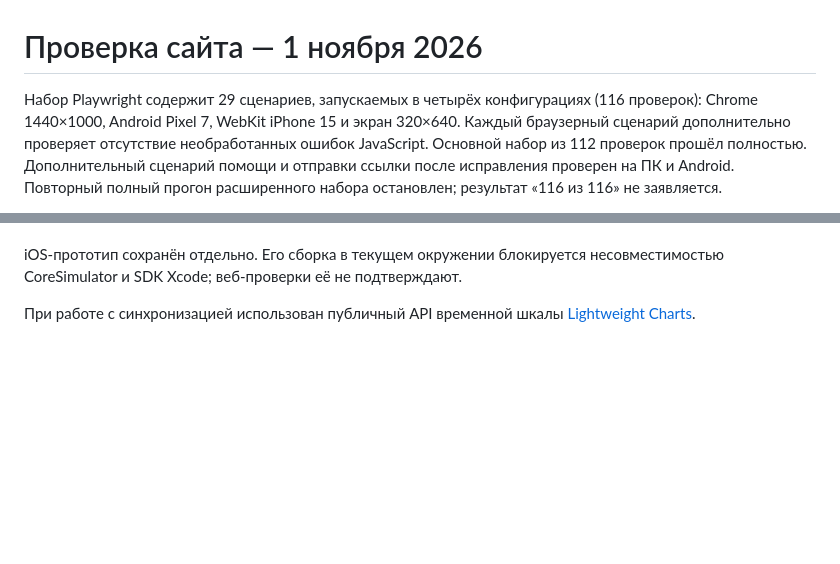
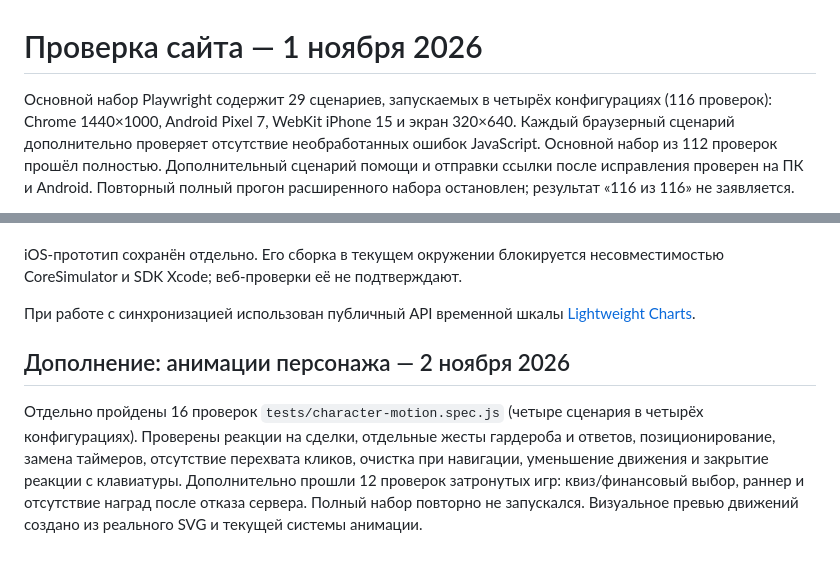
Before and after one commit to moti4k/Rublics, a Markdown page: docs/QA.md, 2 parts joined by grey strips. Rendered like a GitHub page; blank space fills up the shorter version.

```diff
--- a/docs/QA.md
+++ b/docs/QA.md
@@ -1,6 +1,6 @@
 # Проверка сайта — 1 ноября 2026
 
-Набор Playwright содержит 29 сценариев, запускаемых в четырёх конфигурациях
+Основной набор Playwright содержит 29 сценариев, запускаемых в четырёх конфигурациях
 (116 проверок): Chrome 1440×1000, Android Pixel 7, WebKit iPhone 15 и экран 320×640.
 Каждый браузерный сценарий дополнительно проверяет отсутствие необработанных ошибок JavaScript.
 Основной набор из 112 проверок прошёл полностью. Дополнительный сценарий помощи
@@ -63,3 +63,13 @@ iOS-прототип сохранён отдельно. Его сборка в
 
 При работе с синхронизацией использован публичный API временной шкалы
 [Lightweight Charts](https://tradingview.github.io/lightweight-charts/docs/4.0/time-scale).
+
+## Дополнение: анимации персонажа — 2 ноября 2026
+
+Отдельно пройдены 16 проверок `tests/character-motion.spec.js` (четыре сценария
+в четырёх конфигурациях). Проверены реакции на сделки, отдельные жесты гардероба
+и ответов, позиционирование, замена таймеров, отсутствие перехвата кликов,
+очистка при навигации, уменьшение движения и закрытие реакции с клавиатуры.
+Дополнительно прошли 12 проверок затронутых игр: квиз/финансовый выбор,
+раннер и отсутствие наград после отказа сервера. Полный набор повторно не запускался.
+Визуальное превью движений создано из реального SVG и текущей системы анимации.
```
Also changed, not shown: README.md (+8 -0 lines), docs/CHARACTER_MOTION.md (added, +44 -0 lines), docs/screenshots/character-motion.gif (added), 6 other files.
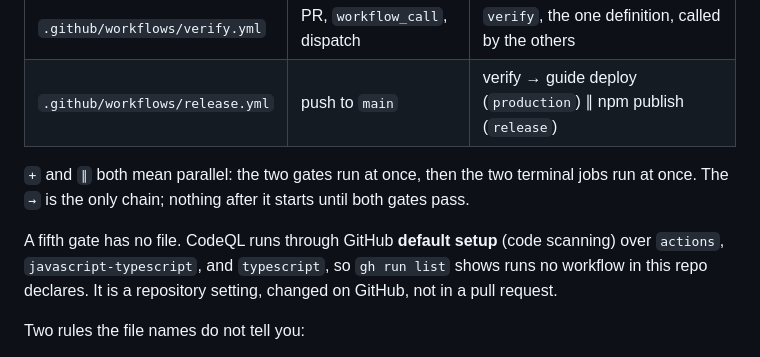
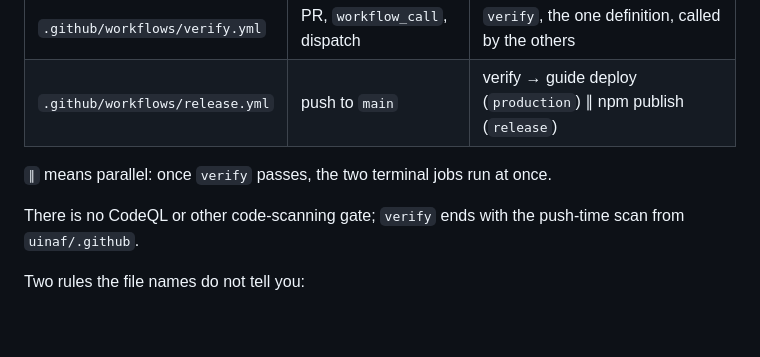
Before and after one commit to uinaf/design, a Markdown page: AGENTS.md, the part around the change. GitHub-like rendering; blank space fills up the shorter version.

Commit message:
docs(agents): drop the retired CodeQL and scan gates

```diff
--- a/AGENTS.md
+++ b/AGENTS.md
@@ -45,9 +45,9 @@ Prefer `vp` for lint/format/test: `pnpm exec vp check`, `pnpm exec vp test run`.
 | `.github/workflows/verify.yml`  | PR, `workflow_call`, dispatch | `verify`, the one definition, called by the others             |
 | `.github/workflows/release.yml` | push to `main`                | verify → guide deploy (`production`) ∥ npm publish (`release`) |
 
-`+` and `∥` both mean parallel: the two gates run at once, then the two terminal jobs run at once. The `→` is the only chain; nothing after it starts until both gates pass.
+`∥` means parallel: once `verify` passes, the two terminal jobs run at once.
 
-A fifth gate has no file. CodeQL runs through GitHub **default setup** (code scanning) over `actions`, `javascript-typescript`, and `typescript`, so `gh run list` shows runs no workflow in this repo declares. It is a repository setting, changed on GitHub, not in a pull request.
+There is no CodeQL or other code-scanning gate; `verify` ends with the push-time scan from `uinaf/.github`.
 
 Two rules the file names do not tell you:
 
```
○ ○ ○
### YOUR INSTRUCTIONS
Set each line of the records down again exactly as it reads. Omit the pictures.

### YOUR RESPONSE
Before and after one commit to moti4k/Rublics, a Markdown page: docs/QA.md, 2 parts joined by grey strips. Rendered like a GitHub page; blank space fills up the shorter version.

```diff
--- a/docs/QA.md
+++ b/docs/QA.md
@@ -1,6 +1,6 @@
 # Проверка сайта — 1 ноября 2026
 
-Набор Playwright содержит 29 сценариев, запускаемых в четырёх конфигурациях
+Основной набор Playwright содержит 29 сценариев, запускаемых в четырёх конфигурациях
 (116 проверок): Chrome 1440×1000, Android Pixel 7, WebKit iPhone 15 и экран 320×640.
 Каждый браузерный сценарий дополнительно проверяет отсутствие необработанных ошибок JavaScript.
 Основной набор из 112 проверок прошёл полностью. Дополнительный сценарий помощи
@@ -63,3 +63,13 @@ iOS-прототип сохранён отдельно. Его сборка в
 
 При работе с синхронизацией использован публичный API временной шкалы
 [Lightweight Charts](https://tradingview.github.io/lightweight-charts/docs/4.0/time-scale).
+
+## Дополнение: анимации персонажа — 2 ноября 2026
+
+Отдельно пройдены 16 проверок `tests/character-motion.spec.js` (четыре сценария
+в четырёх конфигурациях). Проверены реакции на сделки, отдельные жесты гардероба
+и ответов, позиционирование, замена таймеров, отсутствие перехвата кликов,
+очистка при навигации, уменьшение движения и закрытие реакции с клавиатуры.
+Дополнительно прошли 12 проверок затронутых игр: квиз/финансовый выбор,
+раннер и отсутствие наград после отказа сервера. Полный набор повторно не запускался.
+Визуальное превью движений создано из реального SVG и текущей системы анимации.
```
Also changed, not shown: README.md (+8 -0 lines), docs/CHARACTER_MOTION.md (added, +44 -0 lines), docs/screenshots/character-motion.gif (added), 6 other files.
Before and after one commit to uinaf/design, a Markdown page: AGENTS.md, the part around the change. GitHub-like rendering; blank space fills up the shorter version.

Commit message:
docs(agents): drop the retired CodeQL and scan gates

```diff
--- a/AGENTS.md
+++ b/AGENTS.md
@@ -45,9 +45,9 @@ Prefer `vp` for lint/format/test: `pnpm exec vp check`, `pnpm exec vp test run`.
 | `.github/workflows/verify.yml`  | PR, `workflow_call`, dispatch | `verify`, the one definition, called by the others             |
 | `.github/workflows/release.yml` | push to `main`                | verify → guide deploy (`production`) ∥ npm publish (`release`) |
 
-`+` and `∥` both mean parallel: the two gates run at once, then the two terminal jobs run at once. The `→` is the only chain; nothing after it starts until both gates pass.
+`∥` means parallel: once `verify` passes, the two terminal jobs run at once.
 
-A fifth gate has no file. CodeQL runs through GitHub **default setup** (code scanning) over `actions`, `javascript-typescript`, and `typescript`, so `gh run list` shows runs no workflow in this repo declares. It is a repository setting, changed on GitHub, not in a pull request.
+There is no CodeQL or other code-scanning gate; `verify` ends with the push-time scan from `uinaf/.github`.
 
 Two rules the file names do not tell you:
 
```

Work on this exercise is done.